With a decision on whether to go along with Cook County's minimum wage and sick leave ordinances a couple of months away, Elk Grove Village Mayor Craig Johnson hosted a roundtable discussion with local business owners Thursday.
Elk Grove Village is home to approximately 3,600 businesses, and three representing a cross-section were on hand to give their input, along with a representative of Cook County Board President Toni Preckwinkle. The three businessmen in attendance were Ken Jarosch, owner of Jarosch Bakery, Bill Koziel, CEO of FPM Heat Treating, and Kelly Hutchinson, owner of Home Instead Health Care.
One county ordinance increases the minimum wage in the county from the present $8.25 to $10 in July 2017, with a dollar increase per year until it hits $13 in 2020. The other allows part-time employees to accrue up to five days of paid sick leave each year.
Municipalities can opt out of the county ordinances.
Jonathan Buckner, a spokesman for Preckwinkle, said during the roundtable that the minimum wage increase is "the right thing to do" and said "$8.25 is not enough to live on for one person, let alone for several. The current cost of living in Cook County is $12.19 per hour so based on that, us raising it to $13 is not a windfall for anyone."
He added that the paid sick leave law goes hand in hand with the minimum wage increase, saying "there are people who risk their jobs every time they stay home sick."
The business owners, however, said the new rules would increase their costs and hurt their workers in the long run.
"We would employee fewer people and ask more of fewer employees," Hutchinson said.
His company, which provides home care to seniors, employs 200 people, 140 of whom work part time. He added that any mandatory wage increases would be passed on to his clients, many of whom can't afford it.
Koziel, whose company employs 80 people, said increasing the minimum wage would cause a ripple effect that his company would struggle to afford.
"If an employee who is making $11 an hour and has worked for several years to get there, the perception will be that they now deserve more than someone who starts right up at $10," Koziel said.
Jarosch, whose bakery employs 60 people, more than half of whom work part time, said if the minimum wage is increased, demand for his products may drop because of higher prices.
"I can raise prices and keep my revenue the same. But I wouldn't be selling as many items and wouldn't need as many people," he said.
Jarosch also echoed the concerns of all three business owners regarding sick days, saying the required record keeping would be too hard to keep straight.
"With full-time workers it's easy to see if they were sick. 'This guy worked 32 hours last week, he must have been sick one day,'" Jarosch explained. "For part-timers, their hours are all over the place."
Buckner said he has heard similar complaints from business owners in the past and understood their concerns.
"We empathize with the business owners on all these issues. With a county as large as Cook, there is no one-size-fits-all or perfect piece of legislation," Buckner said.

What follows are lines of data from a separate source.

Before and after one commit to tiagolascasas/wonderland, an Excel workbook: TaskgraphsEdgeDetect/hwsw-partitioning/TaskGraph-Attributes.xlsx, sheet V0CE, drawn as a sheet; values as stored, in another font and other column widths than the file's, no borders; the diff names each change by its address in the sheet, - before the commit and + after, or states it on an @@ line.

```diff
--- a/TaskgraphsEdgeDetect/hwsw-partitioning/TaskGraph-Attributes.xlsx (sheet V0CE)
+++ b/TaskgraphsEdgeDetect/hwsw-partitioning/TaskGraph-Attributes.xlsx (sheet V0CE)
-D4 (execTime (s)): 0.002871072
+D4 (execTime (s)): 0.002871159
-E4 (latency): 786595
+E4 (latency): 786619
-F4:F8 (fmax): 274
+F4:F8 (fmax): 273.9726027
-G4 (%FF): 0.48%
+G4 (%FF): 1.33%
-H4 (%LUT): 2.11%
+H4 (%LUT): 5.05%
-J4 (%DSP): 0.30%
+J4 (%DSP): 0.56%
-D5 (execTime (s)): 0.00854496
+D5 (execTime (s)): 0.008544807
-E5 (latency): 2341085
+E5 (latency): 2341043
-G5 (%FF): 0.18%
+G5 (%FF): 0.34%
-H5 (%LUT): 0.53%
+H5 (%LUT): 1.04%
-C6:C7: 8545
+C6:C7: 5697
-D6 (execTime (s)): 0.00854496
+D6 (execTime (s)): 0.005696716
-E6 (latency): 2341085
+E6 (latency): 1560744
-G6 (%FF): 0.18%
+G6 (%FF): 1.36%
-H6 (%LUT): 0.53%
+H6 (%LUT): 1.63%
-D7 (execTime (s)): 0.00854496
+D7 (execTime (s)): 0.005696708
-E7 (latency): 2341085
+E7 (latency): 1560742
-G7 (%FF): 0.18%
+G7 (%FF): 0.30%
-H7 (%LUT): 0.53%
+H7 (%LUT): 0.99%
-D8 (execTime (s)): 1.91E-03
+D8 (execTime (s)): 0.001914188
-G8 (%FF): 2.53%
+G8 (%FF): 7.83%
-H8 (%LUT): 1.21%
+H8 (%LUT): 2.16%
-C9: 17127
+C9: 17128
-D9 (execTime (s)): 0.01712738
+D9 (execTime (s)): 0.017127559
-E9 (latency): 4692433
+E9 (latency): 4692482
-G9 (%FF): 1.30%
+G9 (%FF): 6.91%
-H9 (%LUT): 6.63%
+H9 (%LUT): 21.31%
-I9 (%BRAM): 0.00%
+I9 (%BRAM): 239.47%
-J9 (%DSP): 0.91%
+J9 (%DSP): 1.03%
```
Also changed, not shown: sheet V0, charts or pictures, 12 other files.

Johnson said the roundtable is the first of many discussions he wishes to have on the issue and expected his village trustees, most of whom were not present, to watch the video of the event.
He also encouraged workers to come to future discussions and village board meetings to make their voices heard.